● **Web document revisions**
• • • • • • •

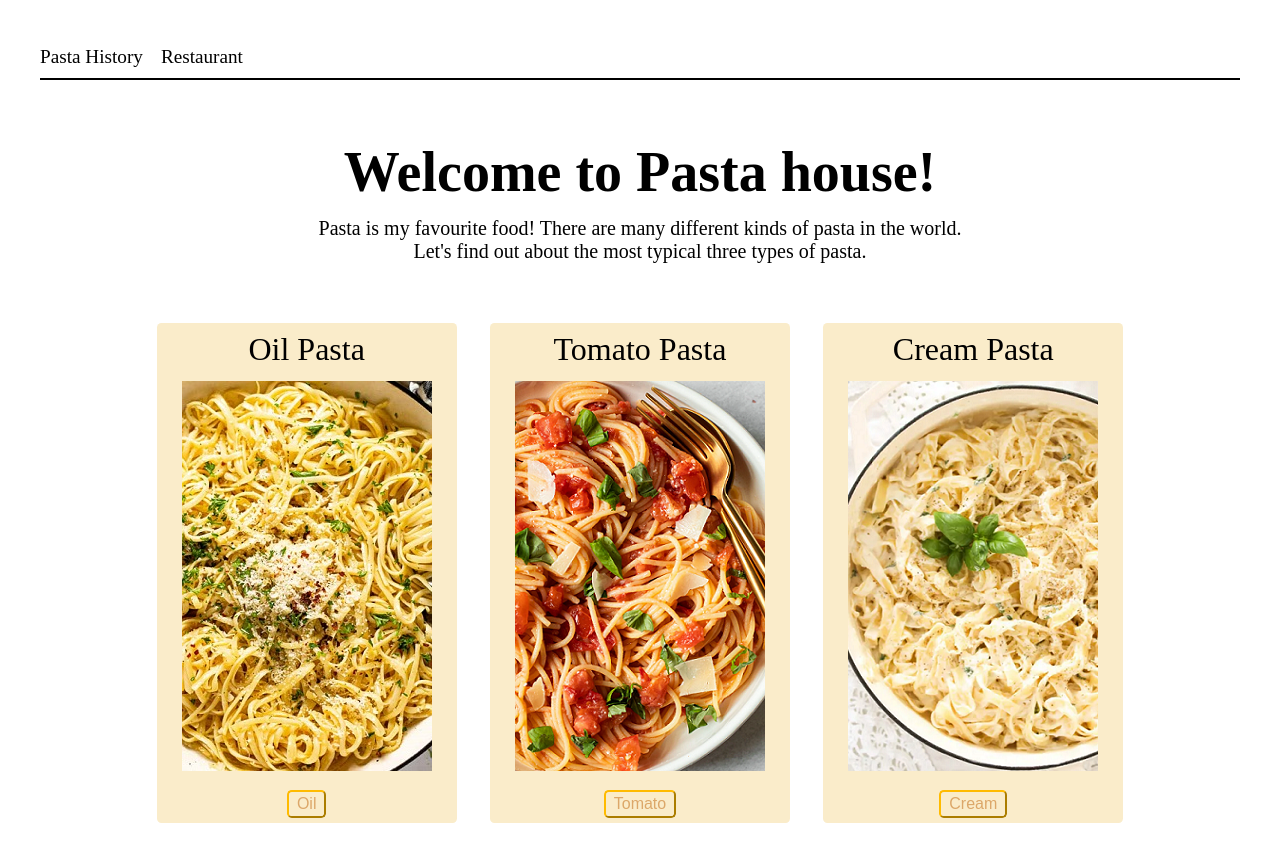
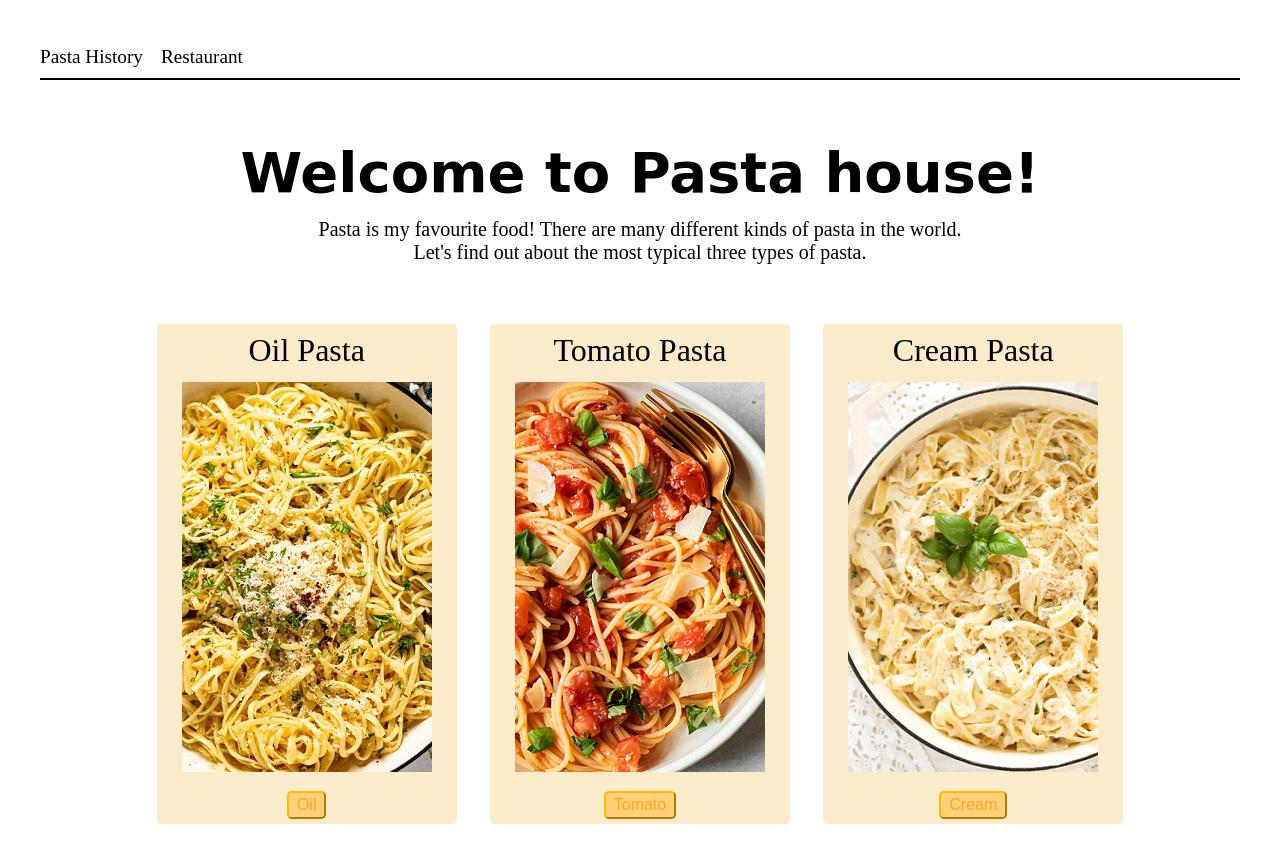
Before and after one commit to Jaejaelin/my-first-project, a plain HTML site: page index.html in a window 1280 px wide. Drawn offline with Linux system fonts and the light colour scheme.

Commit message:
Update index.html

```diff
--- a/index.html
+++ b/index.html
@@ -25,6 +25,7 @@
       text-align: center;
       font-size: 3.5rem;
       font-weight: bold;
+      font-family: 'Fredericka the Great', cursive;
     }
 
     .sub-title {
@@ -73,8 +74,8 @@
       font-size: 1rem;
       line-height: 1;
       border-radius: .3rem;
-      color: #DCA769;
-      background-color: transparent;
+      color: #F9A920;
+      background-color: #FFCF7A;
       background-image: none;
       border-color: #FFBB00;
     }
@@ -86,6 +87,8 @@
     a:visited { color: black; }
     a:hover { color : orange; }
     a:active {color : red; }
+
+    @import url('https://fonts.googleapis.com/css2?family=Fredericka+the+Great&display=swap');
 
   </style>
 </head>
```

• • • • • • •

● **Goal of the exercise**
In the data above, find each line that has the word "background" and copy it out.

● **Response area**
-      background-color: transparent;
+      background-color: #FFCF7A;
       background-image: none;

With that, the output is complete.